4. Be willing to let go of the past – A 2023 CB Insights study finds that failing to pivot is one of the top 20 reasons startups fail. Innovation comes when you no longer follow. Many companies get bogged down trying to tweak what already exists rather than take a risk and create disruptive innovation. It is naïve to think that innovation is going to look like the problem or be cost efficient in the beginning – the goal here is to recognize opportunities as they come and make the willingness to be transformative part of your organization’s DNA.
5. Collaborate with experts to build third-party credibility – As CEO, you are valued on innovation, your vision, and your integrity. Encourage sustainable practices within your organization, from the top-level management down to employees. Your company must take the time and spend the money to validate your product’s claims. If you are pioneering a product in a new material that claims to be biobased and fully compostable, you must commit the time and money required to have third party labs test the product in real-time, and make the results available to your customers. Partner with environmental organizations, scientists, or sustainability consultants to develop and implement effective eco-friendly practices and strategies. According to a Deloitte 2023 Manufacturing Survey, more than 60% of surveyed executives are partnering with specialized technology companies to further their smart manufacturing initiatives in the coming years. By embracing the power of strategic third-party institutions, you will be able to provide validation, credibility and an authentic viewpoint to stakeholders.
6. Don’t be afraid to embrace academia: Many of our greatest inventions were born in a university-based think tank or laboratory. The best educational institutions foster innovation and creative thinking but not the framework to bring successful ideations to market.
A look ahead: the power of new mindset

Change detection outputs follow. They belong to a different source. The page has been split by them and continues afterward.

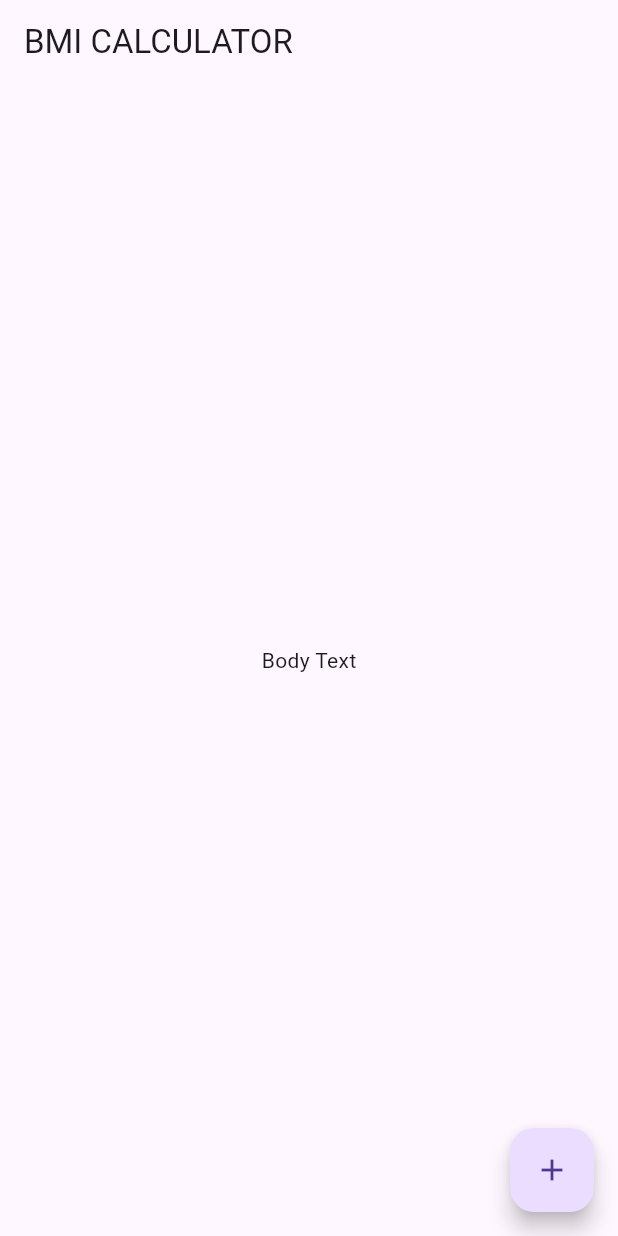
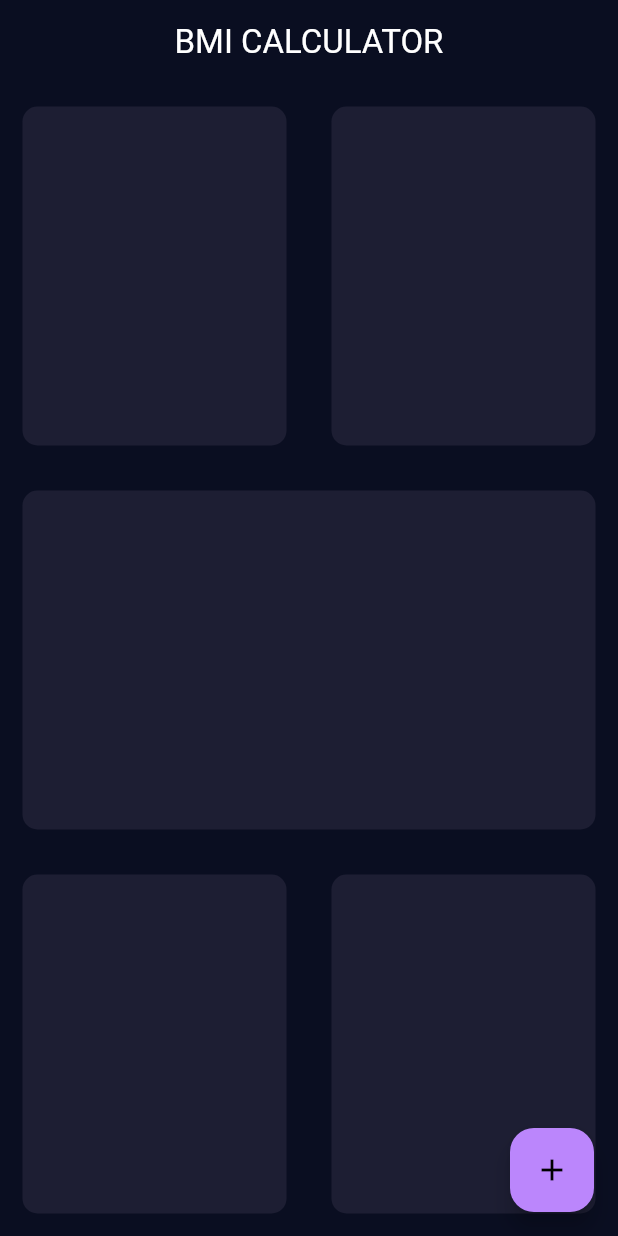
Before and after one commit to lovelyn2001/Bmi, a Flutter app: the screen it shows after launch, on a phone screen of 412 x 824 dp. Run offline on Flutter 3.47's test engine with Material 3 defaults, Android fonts, the phone set to English and light mode, and no system bars.

Commit message:
new changes

```diff
--- a/lib/main.dart
+++ b/lib/main.dart
@@ -10,6 +10,12 @@ class BmiCalculator extends StatelessWidget {
 
   @override
   Widget build(BuildContext context) {
-    return MaterialApp(home: InputPage());
+    return MaterialApp(
+      theme: ThemeData.dark(useMaterial3: true).copyWith(
+        colorScheme: ColorScheme.dark().copyWith(surface: Color(0xFF0A0E21)),
+        scaffoldBackgroundColor: Color(0xFF0A0E21),
+      ),
+      home: InputPage(),
+    );
   }
 }
--- a/lib/screens/input_page.dart
+++ b/lib/screens/input_page.dart
@@ -11,8 +11,68 @@ class _InputPageState extends State<InputPage> {
   @override
   Widget build(BuildContext context) {
     return Scaffold(
-      appBar: AppBar(title: Text('BMI CALCULATOR')),
-      body: Center(child: Text('Body Text')),
+      appBar: AppBar(title: Text('BMI CALCULATOR'), centerTitle: true),
+      body: Column(
+        children: [
+          Expanded(
+            child: Row(
+              children: [
+                Expanded(
+                  child: Container(
+                    margin: EdgeInsets.all(15.0),
+                    decoration: BoxDecoration(
+                      borderRadius: BorderRadius.circular(10.0),
+                      color: Color(0XFF1D1E33),
+                    ),
+                  ),
+                ),
+                Expanded(
+                  child: Container(
+                    margin: EdgeInsets.all(15.0),
+                    decoration: BoxDecoration(
+                      borderRadius: BorderRadius.circular(10.0),
+                      color: Color(0XFF1D1E33),
+                    ),
+                  ),
+                ),
+              ],
+            ),
+          ),
+          Expanded(
+            child: Container(
+              margin: EdgeInsets.all(15.0),
+              decoration: BoxDecoration(
+                borderRadius: BorderRadius.circular(10.0),
+                color: Color(0XFF1D1E33),
+              ),
+            ),
+          ),
+          Expanded(
+            child: Row(
+              children: [
+                Expanded(
+                  child: Container(
+                    margin: EdgeInsets.all(15.0),
+                    decoration: BoxDecoration(
+                      borderRadius: BorderRadius.circular(10.0),
+                      color: Color(0XFF1D1E33),
+                    ),
+                  ),
+                ),
+                Expanded(
+                  child: Container(
+                    margin: EdgeInsets.all(15.0),
+                    decoration: BoxDecoration(
+                      borderRadius: BorderRadius.circular(10.0),
+                      color: Color(0XFF1D1E33),
+                    ),
+                  ),
+                ),
+              ],
+            ),
+          ),
+        ],
+      ),
       floatingActionButton: FloatingActionButton(
         onPressed: () {},
         child: Icon(Icons.add),
```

The consumer space is rapidly changing, with a new generation of environmentally-conscious and skeptical consumers demanding greater transparency, accountability, and sustainability from brands. To adapt to this shift, executives must embrace a culture of transparency, challenge outdated marketing tactics and embrace a transformation mindset. By fostering a genuine commitment to sustainability and understanding the values of younger generations, companies can not only strengthen their credibility but also secure their place in a future driven by responsible business practices. This commitment is also requiring a shift in perspective and a willingness to let go of the past. The journey towards accountability and transparency may be challenging, but the rewards – a resilient business, loyal customers, and a healthier world – make it an essential endeavor for today’s forward-thinking organizations.
Bob Meers served as CEO of Lululemon Athletica, Inc., from December 2005 to June 2008, taking a small yoga apparel business to a billion dollar international public enterprise. Before that, Meers served as president and CEO of Syratech Corp., a Thomas H. Lee portfolio company. During Meers’ 15-year tenure at Reebok, the company grew from $13 million to $3.5 billion sales, during which time Meers built significant shareholder value by establishing the Greg Norman and Rockport brands. Meers served as President and CEO of Reebok International from 1996 to 1999.